nachricht Astronomers discover class of strange objects near our galaxy's enormous black hole
16.01.2020 | University of California - Los Angeles

nachricht MOSHEMT—innovative transistor technology reaches record frequencies
16.01.2020 | Fraunhofer-Institut für Angewandte Festkörperphysik IAF

All articles from Physics and Astronomy >>>

The most recent press releases about innovation >>>

Die letzten 5 Focus-News des innovations-reports im Überblick:

Im Focus: Miniature double glazing: Material developed which is heat-insulating and heat-conducting at the same time

Styrofoam or copper - both materials have very different properties with regard to their ability to conduct heat. Scientists at the Max Planck Institute for Polymer Research (MPI-P) in Mainz and the University of Bayreuth have now jointly developed and characterized a novel, extremely thin and transparent material that has different thermal conduction properties depending on the direction. While it can conduct heat extremely well in one direction, it shows good thermal insulation in the other direction.

Thermal insulation and thermal conduction play a crucial role in our everyday lives - from computer processors, where it is important to dissipate heat as...

Im Focus: Fraunhofer IAF establishes an application laboratory for quantum sensors

In order to advance the transfer of research developments from the field of quantum sensor technology into industrial applications, an application laboratory is being established at Fraunhofer IAF. This will enable interested companies and especially regional SMEs and start-ups to evaluate the innovation potential of quantum sensors for their specific requirements. Both the state of Baden-Württemberg and the Fraunhofer-Gesellschaft are supporting the four-year project with one million euros each.

The application laboratory is being set up as part of the Fraunhofer lighthouse project »QMag«, short for quantum magnetometry. In this project, researchers...

Im Focus: How Cells Assemble Their Skeleton

Researchers study the formation of microtubules

Microtubules, filamentous structures within the cell, are required for many important processes, including cell division and intracellular transport. A...

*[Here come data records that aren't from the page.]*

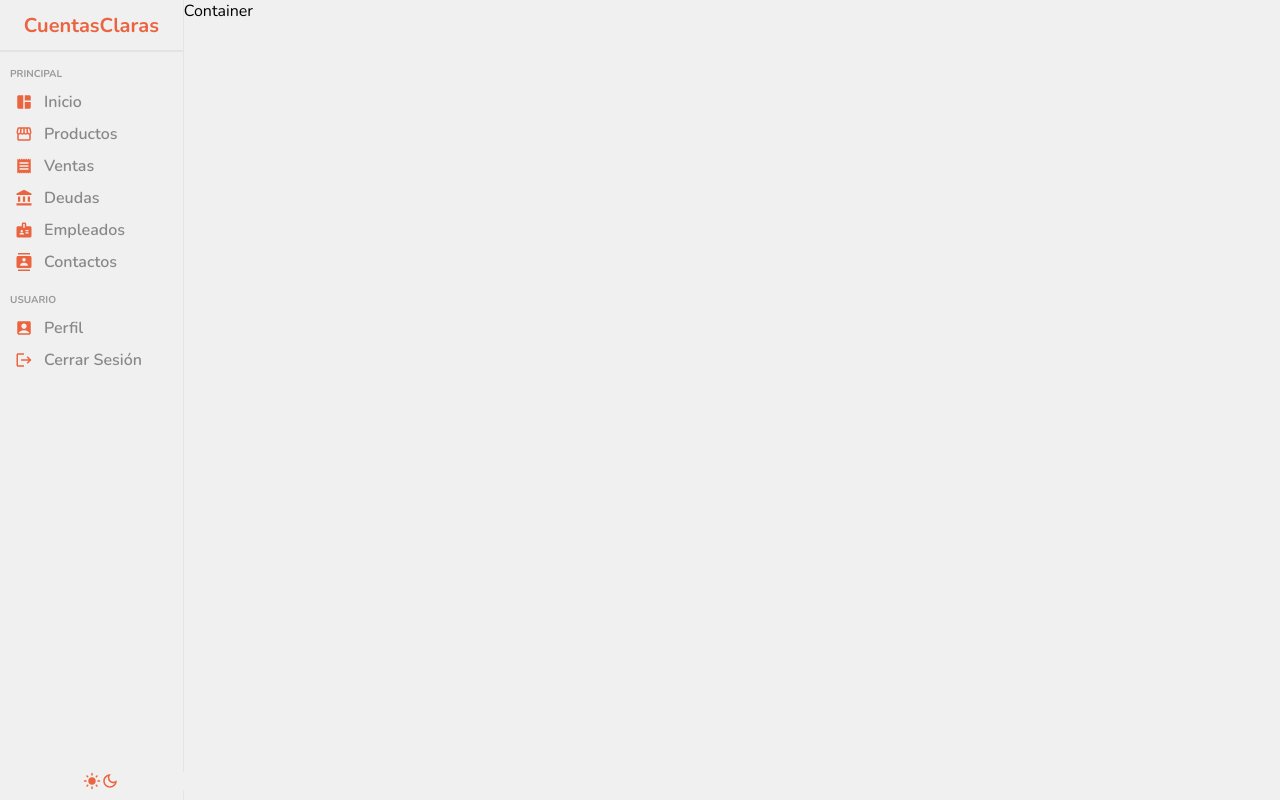
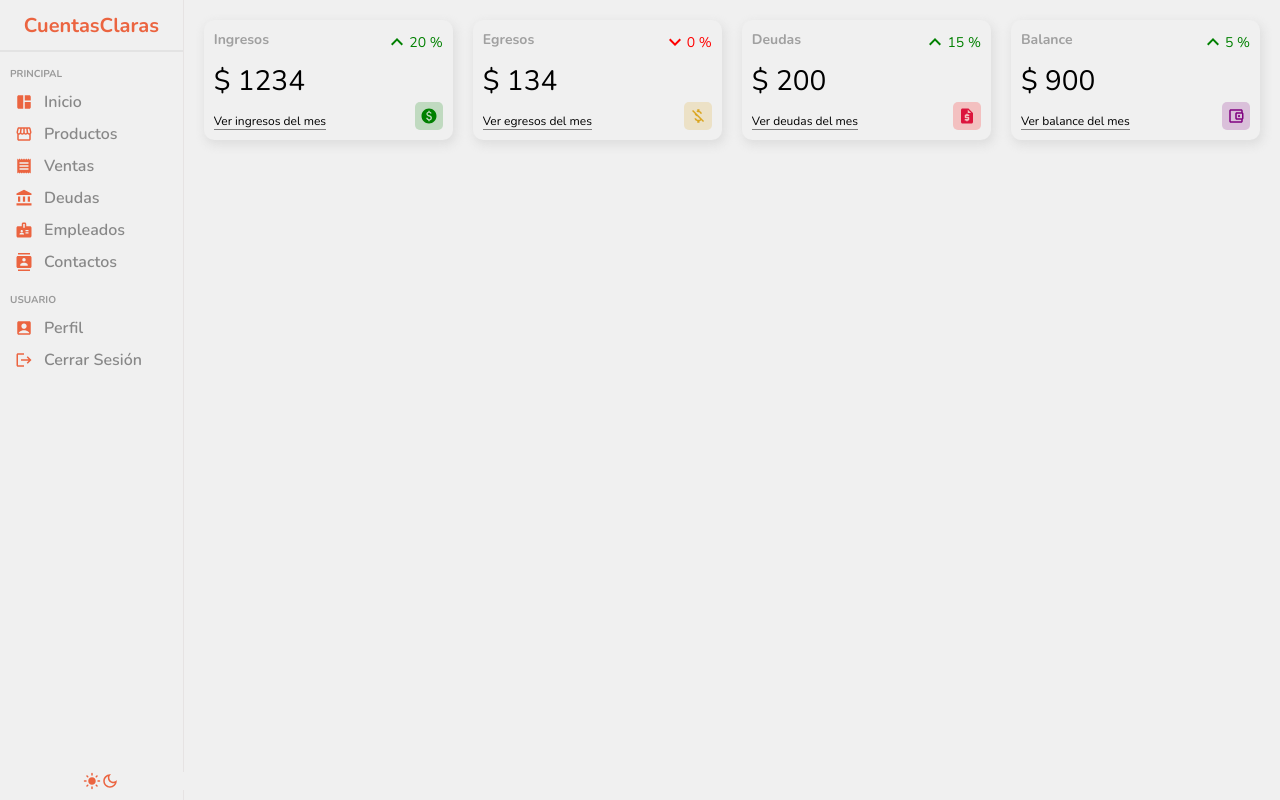
Before and after one commit to JuanDZambrano/invoice-application-fe, a React (Vite) app: page / in a window 1280 px wide. Built offline with nearby package versions, Linux system fonts and the light colour scheme.

Commit message:
[New] Widget component and widgets for the home page

```diff
--- a/src/components/index.ts
+++ b/src/components/global/index.ts
@@ -1,2 +1,2 @@
 export { Sidebar } from "./sidebar/Sidebar";
-export { Navbar } from "./navbar/Navbar";
+export { Widget } from "./widget/Widget";
--- /dev/null
+++ b/src/components/global/widget/Widget.tsx
@@ -0,0 +1,44 @@
+import KeyboardArrowDownIcon from "@mui/icons-material/KeyboardArrowDown";
+import KeyboardArrowUpIcon from "@mui/icons-material/KeyboardArrowUp";
+import "./Widget.scss";
+
+export interface Widget {
+  title: string;
+  counter: string;
+  link: string;
+  percentage: number;
+  icon: JSX.Element;
+  isMoney?: boolean;
+}
+
+export const Widget = ({
+  title,
+  counter,
+  link,
+  percentage,
+  icon,
+  isMoney = true,
+}: Widget): JSX.Element => {
+  return (
+    <div className="widget">
+      <div className="information">
+        <span className="title">{title}</span>
+        <span className="counter">
+          {isMoney && "$"} {counter}
+        </span>
+        <span className="link">{link}</span>
+      </div>
+      <div className="trend">
+        <div
+          className={
+            percentage > 0 ? "percentage positive" : "percentage negative"
+          }
+        >
+          {percentage > 0 ? <KeyboardArrowUpIcon /> : <KeyboardArrowDownIcon />}
+          {percentage} %
+        </div>
+        {icon}
+      </div>
+    </div>
+  );
+};
--- /dev/null
+++ b/src/components/global/widget/widget.scss
@@ -0,0 +1,54 @@
+.widget {
+  display: flex;
+  justify-content: space-between;
+  flex: 1;
+  padding: 10px;
+  -webkit-box-shadow: 2px 4px 10px 1px rgba(0, 0, 0, 0.47);
+  box-shadow: 2px 4px 10px 1px rgba(201, 201, 201, 0.47);
+  border-radius: 10px;
+  height: 100px;
+
+  .information,
+  .trend {
+    display: flex;
+    flex-direction: column;
+    justify-content: space-between;
+
+    .title {
+      font-weight: bold;
+      font-size: 14px;
+      color: rgb(160, 160, 160);
+    }
+
+    .counter {
+      font-size: 28px;
+      font-weight: 300;
+    }
+
+    .link {
+      width: max-content;
+      font-size: 12px;
+      border-bottom: 1px solid gray;
+    }
+
+    .percentage {
+      display: flex;
+      align-items: center;
+      font-size: 14px;
+
+      &.positive {
+        color: green;
+      }
+      &.negative {
+        color: red;
+      }
+    }
+
+    .icon {
+      font-size: 18px;
+      padding: 5px;
+      border-radius: 5px;
+      align-self: flex-end;
+    }
+  }
+}
--- /dev/null
+++ b/src/components/home/BalanceWidget.tsx
@@ -0,0 +1,22 @@
+import AccountBalanceWalletOutlinedIcon from "@mui/icons-material/AccountBalanceWalletOutlined";
+import { Widget } from "../global/widget/Widget";
+
+export const BalanceWidget = (): JSX.Element => {
+  return (
+    <Widget
+      title={"Balance"}
+      counter={"900"}
+      link={"Ver balance del mes"}
+      percentage={5}
+      icon={
+        <AccountBalanceWalletOutlinedIcon
+          className="icon"
+          style={{
+            backgroundColor: "rgba(128, 0, 128, 0.2)",
+            color: "purple",
+          }}
+        />
+      }
+    />
+  );
+};
--- /dev/null
+++ b/src/components/home/DebtsWidget.tsx
@@ -0,0 +1,22 @@
+import RequestQuoteIcon from "@mui/icons-material/RequestQuote";
+import { Widget } from "../global/widget/Widget";
+
+export const DebtsWidget = (): JSX.Element => {
+  return (
+    <Widget
+      title={"Deudas"}
+      counter={"200"}
+      link={"Ver deudas del mes"}
+      percentage={15}
+      icon={
+        <RequestQuoteIcon
+          className="icon"
+          style={{
+            color: "crimson",
+            backgroundColor: "rgba(255, 0, 0, 0.2)",
+          }}
+        />
+      }
+    />
+  );
+};
--- /dev/null
+++ b/src/components/home/ExpensesWidget.tsx
@@ -0,0 +1,22 @@
+import MoneyOffCsredOutlinedIcon from "@mui/icons-material/MoneyOffCsredOutlined";
+import { Widget } from "../global/widget/Widget";
+
+export const ExpensesWidget = (): JSX.Element => {
+  return (
+    <Widget
+      title={"Egresos"}
+      counter={"134"}
+      link={"Ver egresos del mes"}
+      percentage={0}
+      icon={
+        <MoneyOffCsredOutlinedIcon
+          className="icon"
+          style={{
+            color: "goldenrod",
+            backgroundColor: "rgba(218, 165, 32, 0.2)",
+          }}
+        />
+      }
+    />
+  );
+};
--- /dev/null
+++ b/src/components/home/IncomeWidget.tsx
@@ -0,0 +1,22 @@
+import PaidIcon from "@mui/icons-material/Paid";
+import { Widget } from "../global/widget/Widget";
+
+export const IncomeWidget = (): JSX.Element => {
+  return (
+    <Widget
+      title={"Ingresos"}
+      counter={"1234"}
+      link={"Ver ingresos del mes"}
+      percentage={20}
+      icon={
+        <PaidIcon
+          className="icon"
+          style={{
+            color: "green",
+            backgroundColor: "rgba(0, 128, 0, 0.2)",
+          }}
+        />
+      }
+    />
+  );
+};
--- /dev/null
+++ b/src/components/home/index.ts
@@ -0,0 +1,4 @@
+export { IncomeWidget } from "./IncomeWidget";
+export { ExpensesWidget } from "./ExpensesWidget";
+export { DebtsWidget } from "./DebtsWidget";
+export { BalanceWidget } from "./BalanceWidget";
--- a/src/pages/home/Home.tsx
+++ b/src/pages/home/Home.tsx
@@ -1,11 +1,24 @@
-import { Sidebar } from "../../components";
+import { Sidebar } from "../../components/global";
+import {
+  BalanceWidget,
+  DebtsWidget,
+  ExpensesWidget,
+  IncomeWidget,
+} from "../../components/home";
 import "./home.scss";
 
 export const Home = () => {
   return (
     <div className="home">
       <Sidebar />
-      <div className="home_content">Container</div>
+      <div className="home_content">
+        <div className="widgets">
+          <IncomeWidget />
+          <ExpensesWidget />
+          <DebtsWidget />
+          <BalanceWidget />
+        </div>
+      </div>
     </div>
   );
 };
--- a/src/pages/home/home.scss
+++ b/src/pages/home/home.scss
@@ -1,6 +1,15 @@
 .home {
   display: flex;
+
   .home_content {
     flex: 6;
+
+    .widgets {
+      display: grid;
+      grid-template-columns: repeat(4, 1fr);
+      grid-auto-rows: minmax(100px, auto);
+      padding: 20px;
+      gap: 20px;
+    }
   }
 }
```
Also changed, not shown: src/components/global/sidebar/Sidebar.tsx (renamed from src/components/sidebar/Sidebar.tsx, +10 -10 lines), src/components/global/sidebar/sidebar.scss (renamed from src/components/sidebar/sidebar.scss).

Im Focus: World Premiere in Zurich: Machine keeps human livers alive for one week outside of the body

Researchers from the University Hospital Zurich, ETH Zurich, Wyss Zurich and the University of Zurich have developed a machine that repairs injured human livers and keep them alive outside the body for one week. This breakthrough may increase the number of available organs for transplantation saving many lives of patients with severe liver diseases or cancer.

Until now, livers could be stored safely outside the body for only a few hours. With the novel perfusion technology, livers - and even injured livers - can now...

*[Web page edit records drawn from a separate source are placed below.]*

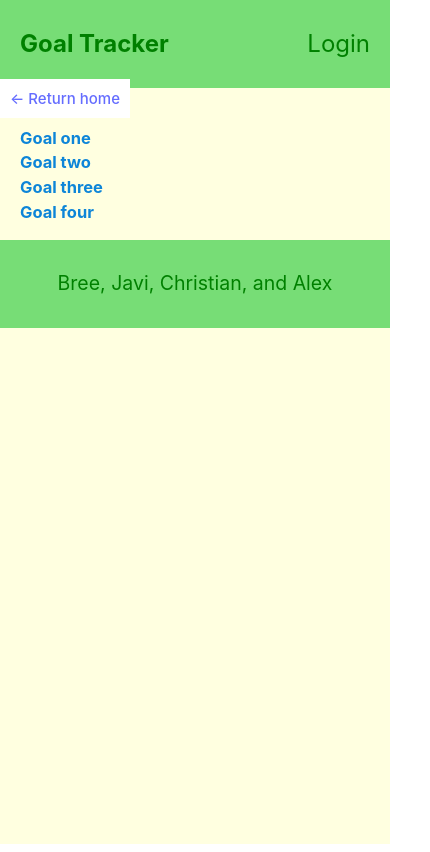
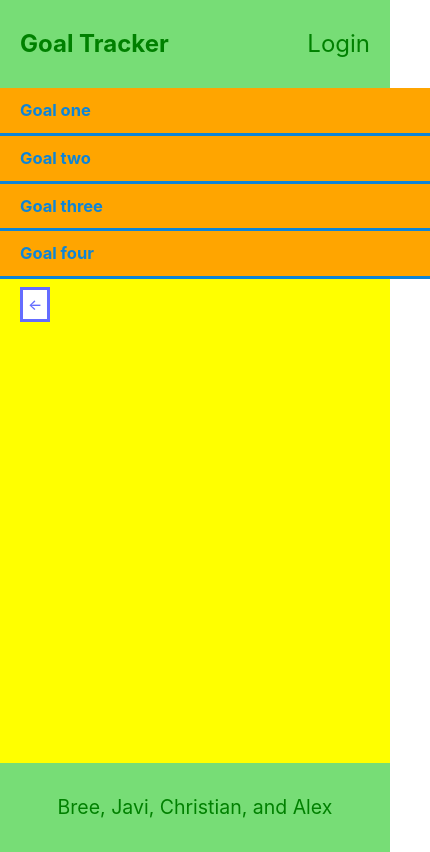
Before and after one commit to BreePrimmer/Goal-Tracker, a React (Vite) app in the folder client/: page /Category in a window 390 px wide. Shown: the whole page, 430 px wide, since content can reach past the window. Built offline with nearby package versions, Linux system fonts and the light colour scheme.

Commit message:
finished basic css for category view page

```diff
--- a/client/src/components/CreateGoal.jsx
+++ b/client/src/components/CreateGoal.jsx
@@ -23,19 +23,8 @@ export default function CreateGoal() {
       <span id="new-goal">Make a new goal</span>
       <form className="new-goal-cont" onSubmit={goalFormHandler}>
         <div className="goal-spacing">
-          <label className="form-title" htmlFor="newGoalCategory">
+          <label className="form-title" htmlFor="newGoalName">
             Name:
-          </label>
-          <input
-            className="form-input"
-            type="text"
-            name="newGoalCategory"
-            id="goalName"
-          />
-        </div>
-        <div className="goal-spacing">
-          <label className="form-title" htmlFor="newGoalName">
-            Goal name:
           </label>
           <input
             className="form-input"
@@ -47,6 +36,7 @@ export default function CreateGoal() {
               setGoalName(e.target.value);
             }}
           />
+        <div className="goal-spacing">
           <label className="form-title" htmlFor="newGoalCategory">
             Category:
           </label>
@@ -60,6 +50,7 @@ export default function CreateGoal() {
               setCategory(e.target.value);
             }}
           />
+        </div>
         </div>
         <div className="goal-spacing" id="desc-cont">
           <label className="form-title" htmlFor="newGoalDesc">
--- a/client/src/index.css
+++ b/client/src/index.css
@@ -161,7 +161,7 @@ button:focus-visible {
   }
   #desc {
     margin-top: 15px;
-    margin-left: 10px;
+    margin-left: 20px;
     height: 50px;
     width: 70%;
   }
@@ -212,7 +212,7 @@ button:focus-visible {
   /* goal view page styling */
   /* /goal */
   .goal-desc {
-    padding: 0px20px;
+    padding: 0px 20px;
   }
   #goal-cat {
     padding-left: 20px;
@@ -232,11 +232,30 @@ button:focus-visible {
   /* /category */
   #goal-list {
     padding-left: 0px;
+    margin-top: 0px;
+  }
+  #goal-name {
+    /* margin-bottom: 10px; */
+    margin-left: 0px;
+    padding: 10px 20px;
+    background-color: orange;
+    border-bottom-style: solid;
+    width: 100%;
+
   }
   #rtn-btn {
     background-color: white;
-    padding: 10px;
-    margin-top: 10px;
+    height: 15px;
+    padding: 5px;
+    margin-left: 20px;
+    border-style: solid;
+    align-content: center;
+
+  }
+  #goal-list-cont {
+    padding-top: 0px;
+    background-color: yellow;
+    height: 80vh;
   }
 
   /* footer styling */
--- a/client/src/pages/CategoryView.jsx
+++ b/client/src/pages/CategoryView.jsx
@@ -3,14 +3,14 @@ import { Link, useParams } from "react-router-dom";
 export default function GoalView() {
   let { id } = useParams();
   return (
-    <div className=''>
-      <Link id='rtn-btn' to={"/"}>&lt;- Return home</Link>
+    <div id='goal-list-cont'>
       <ul id='goal-list'>
-        <li className='form-title'>Goal one</li>
-        <li className='form-title'>Goal two</li>
-        <li className='form-title'>Goal three</li>
-        <li className='form-title'>Goal four</li>
+        <li className='form-title' id="goal-name">Goal one</li>
+        <li className='form-title' id="goal-name">Goal two</li>
+        <li className='form-title' id="goal-name">Goal three</li>
+        <li className='form-title' id="goal-name">Goal four</li>
       </ul>
+      <Link id='rtn-btn' to={"/"}>&lt;-</Link>
     </div>
   );
 }
```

Im Focus: SuperTIGER on its second prowl -- 130,000 feet above Antarctica

A balloon-borne scientific instrument designed to study the origin of cosmic rays is taking its second turn high above the continent of Antarctica three and a half weeks after its launch.

SuperTIGER (Super Trans-Iron Galactic Element Recorder) is designed to measure the rare, heavy elements in cosmic rays that hold clues about their origins...

All Focus news of the innovation-report >>>

Anzeige

Anzeige

VideoLinks
Industry & Economy
Event News

11th Advanced Battery Power Conference, March 24-25, 2020 in Münster/Germany

16.01.2020 | Event News

Laser Colloquium Hydrogen LKH2: fast and reliable fuel cell manufacturing

15.01.2020 | Event News

„Advanced Battery Power“- Conference, Contributions are welcome!

07.01.2020 | Event News

 
Latest News

A new 'cool' blue

17.01.2020 | Life Sciences

EU-project SONAR: Better batteries for electricity from renewable energy sources

17.01.2020 | Power and Electrical Engineering

Neuromuscular organoid: It’s contracting!

17.01.2020 | Life Sciences

VideoLinks
Science & Research
Overview of more VideoLinks >>>